▸ WHAT YOU NEED TO DO: These records are to be written out exactly as they read, minus the pictures.
WORKING DATA START
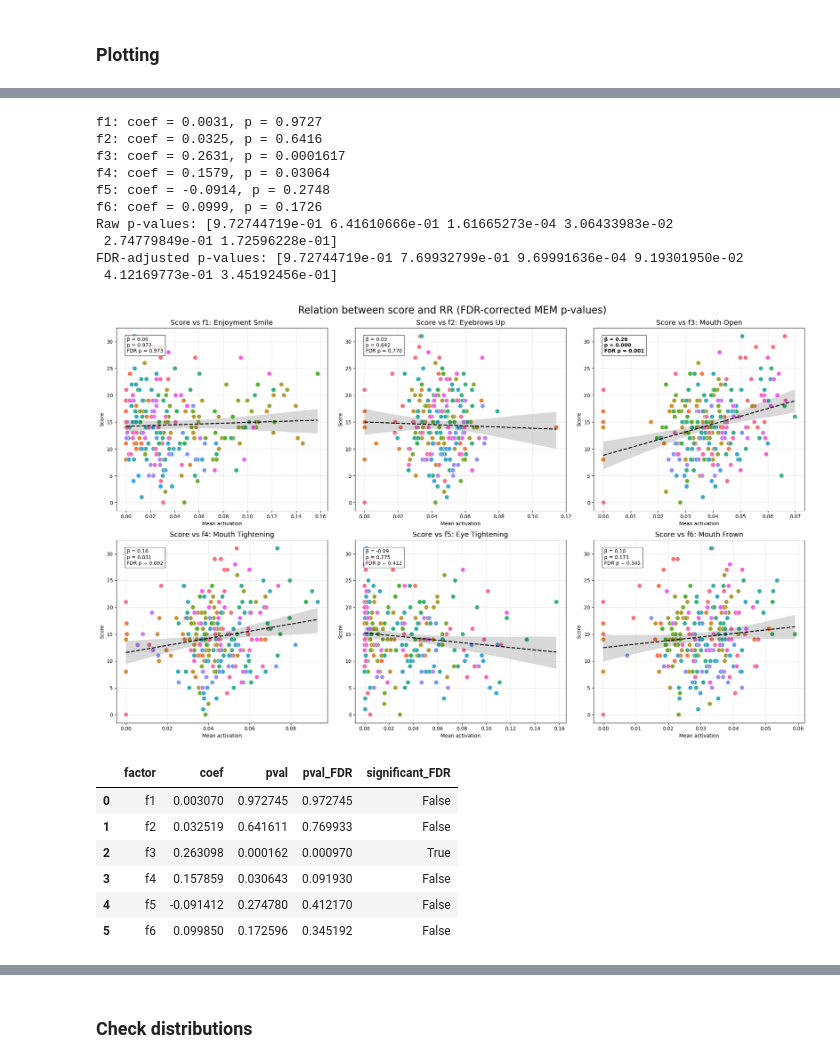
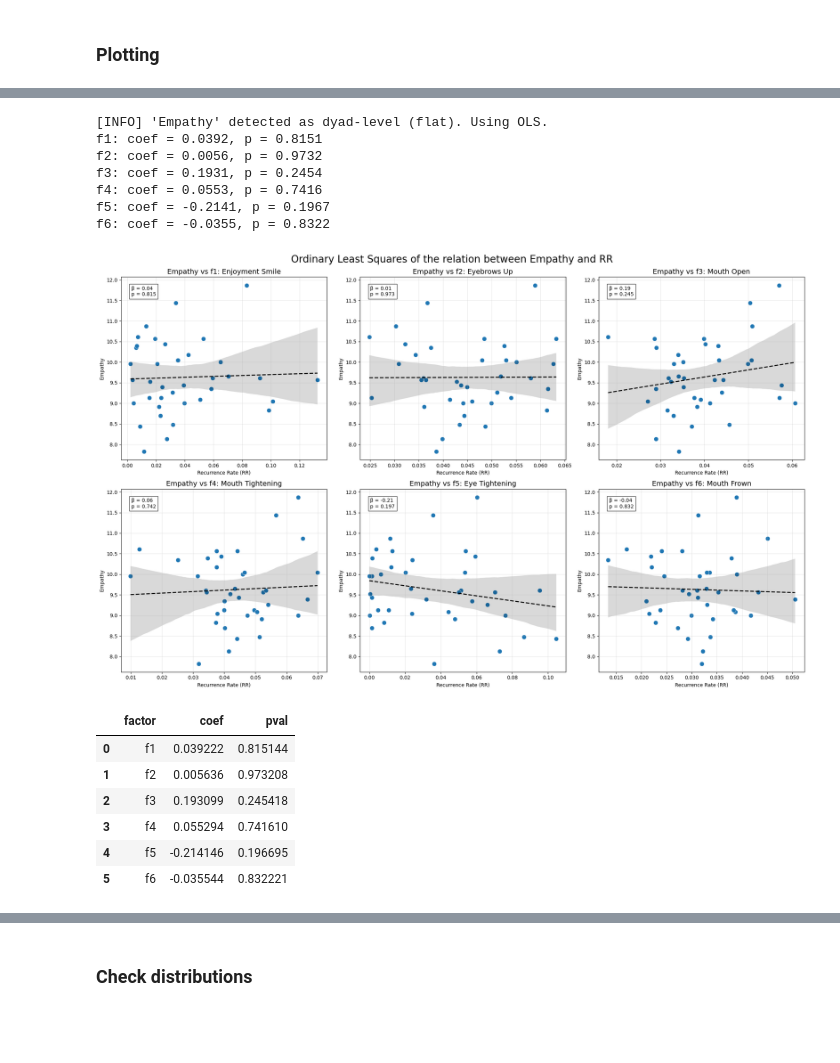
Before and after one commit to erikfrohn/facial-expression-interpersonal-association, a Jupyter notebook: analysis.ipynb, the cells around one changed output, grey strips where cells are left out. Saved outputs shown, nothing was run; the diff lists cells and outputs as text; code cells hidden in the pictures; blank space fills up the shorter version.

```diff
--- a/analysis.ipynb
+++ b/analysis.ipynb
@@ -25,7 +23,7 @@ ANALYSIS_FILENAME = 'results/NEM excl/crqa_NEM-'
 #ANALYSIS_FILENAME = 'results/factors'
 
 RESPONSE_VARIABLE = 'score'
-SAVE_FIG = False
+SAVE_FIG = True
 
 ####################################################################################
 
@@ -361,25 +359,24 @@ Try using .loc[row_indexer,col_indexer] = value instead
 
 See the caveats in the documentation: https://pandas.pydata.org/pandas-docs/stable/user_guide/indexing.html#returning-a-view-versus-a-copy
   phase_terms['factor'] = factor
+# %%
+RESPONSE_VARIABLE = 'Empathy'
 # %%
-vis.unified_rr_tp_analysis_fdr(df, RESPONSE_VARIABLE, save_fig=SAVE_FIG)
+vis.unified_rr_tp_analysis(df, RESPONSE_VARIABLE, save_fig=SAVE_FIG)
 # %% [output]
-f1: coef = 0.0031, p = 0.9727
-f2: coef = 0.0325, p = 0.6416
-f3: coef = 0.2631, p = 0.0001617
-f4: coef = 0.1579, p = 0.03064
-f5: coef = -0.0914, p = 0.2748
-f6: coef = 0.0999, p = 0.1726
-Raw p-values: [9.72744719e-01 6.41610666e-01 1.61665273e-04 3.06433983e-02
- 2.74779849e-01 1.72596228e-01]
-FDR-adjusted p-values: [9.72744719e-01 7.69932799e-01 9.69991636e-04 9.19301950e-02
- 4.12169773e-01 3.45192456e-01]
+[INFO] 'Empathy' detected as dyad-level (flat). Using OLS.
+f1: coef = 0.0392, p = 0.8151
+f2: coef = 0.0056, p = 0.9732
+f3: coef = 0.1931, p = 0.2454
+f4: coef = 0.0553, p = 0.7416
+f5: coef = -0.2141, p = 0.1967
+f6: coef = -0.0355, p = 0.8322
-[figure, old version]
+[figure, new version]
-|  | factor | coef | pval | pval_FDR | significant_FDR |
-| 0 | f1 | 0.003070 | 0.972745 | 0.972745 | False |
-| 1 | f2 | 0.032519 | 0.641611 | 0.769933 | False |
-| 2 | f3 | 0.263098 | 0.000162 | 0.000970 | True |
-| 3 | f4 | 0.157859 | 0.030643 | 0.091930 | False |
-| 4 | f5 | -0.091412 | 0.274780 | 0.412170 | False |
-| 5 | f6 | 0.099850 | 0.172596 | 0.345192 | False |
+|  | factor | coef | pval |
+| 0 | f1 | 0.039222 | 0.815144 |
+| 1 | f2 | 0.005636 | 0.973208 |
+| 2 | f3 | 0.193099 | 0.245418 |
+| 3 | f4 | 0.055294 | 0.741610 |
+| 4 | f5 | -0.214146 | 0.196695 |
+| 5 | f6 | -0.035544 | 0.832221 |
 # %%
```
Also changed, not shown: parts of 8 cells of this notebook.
WORKING DATA END
▸ RESULT BELOW:
Before and after one commit to erikfrohn/facial-expression-interpersonal-association, a Jupyter notebook: analysis.ipynb, the cells around one changed output, grey strips where cells are left out. Saved outputs shown, nothing was run; the diff lists cells and outputs as text; code cells hidden in the pictures; blank space fills up the shorter version.

```diff
--- a/analysis.ipynb
+++ b/analysis.ipynb
@@ -25,7 +23,7 @@ ANALYSIS_FILENAME = 'results/NEM excl/crqa_NEM-'
 #ANALYSIS_FILENAME = 'results/factors'
 
 RESPONSE_VARIABLE = 'score'
-SAVE_FIG = False
+SAVE_FIG = True
 
 ####################################################################################
 
@@ -361,25 +359,24 @@ Try using .loc[row_indexer,col_indexer] = value instead
 
 See the caveats in the documentation: https://pandas.pydata.org/pandas-docs/stable/user_guide/indexing.html#returning-a-view-versus-a-copy
   phase_terms['factor'] = factor
+# %%
+RESPONSE_VARIABLE = 'Empathy'
 # %%
-vis.unified_rr_tp_analysis_fdr(df, RESPONSE_VARIABLE, save_fig=SAVE_FIG)
+vis.unified_rr_tp_analysis(df, RESPONSE_VARIABLE, save_fig=SAVE_FIG)
 # %% [output]
-f1: coef = 0.0031, p = 0.9727
-f2: coef = 0.0325, p = 0.6416
-f3: coef = 0.2631, p = 0.0001617
-f4: coef = 0.1579, p = 0.03064
-f5: coef = -0.0914, p = 0.2748
-f6: coef = 0.0999, p = 0.1726
-Raw p-values: [9.72744719e-01 6.41610666e-01 1.61665273e-04 3.06433983e-02
- 2.74779849e-01 1.72596228e-01]
-FDR-adjusted p-values: [9.72744719e-01 7.69932799e-01 9.69991636e-04 9.19301950e-02
- 4.12169773e-01 3.45192456e-01]
+[INFO] 'Empathy' detected as dyad-level (flat). Using OLS.
+f1: coef = 0.0392, p = 0.8151
+f2: coef = 0.0056, p = 0.9732
+f3: coef = 0.1931, p = 0.2454
+f4: coef = 0.0553, p = 0.7416
+f5: coef = -0.2141, p = 0.1967
+f6: coef = -0.0355, p = 0.8322
-[figure, old version]
+[figure, new version]
-|  | factor | coef | pval | pval_FDR | significant_FDR |
-| 0 | f1 | 0.003070 | 0.972745 | 0.972745 | False |
-| 1 | f2 | 0.032519 | 0.641611 | 0.769933 | False |
-| 2 | f3 | 0.263098 | 0.000162 | 0.000970 | True |
-| 3 | f4 | 0.157859 | 0.030643 | 0.091930 | False |
-| 4 | f5 | -0.091412 | 0.274780 | 0.412170 | False |
-| 5 | f6 | 0.099850 | 0.172596 | 0.345192 | False |
+|  | factor | coef | pval |
+| 0 | f1 | 0.039222 | 0.815144 |
+| 1 | f2 | 0.005636 | 0.973208 |
+| 2 | f3 | 0.193099 | 0.245418 |
+| 3 | f4 | 0.055294 | 0.741610 |
+| 4 | f5 | -0.214146 | 0.196695 |
+| 5 | f6 | -0.035544 | 0.832221 |
 # %%
```
Also changed, not shown: parts of 8 cells of this notebook.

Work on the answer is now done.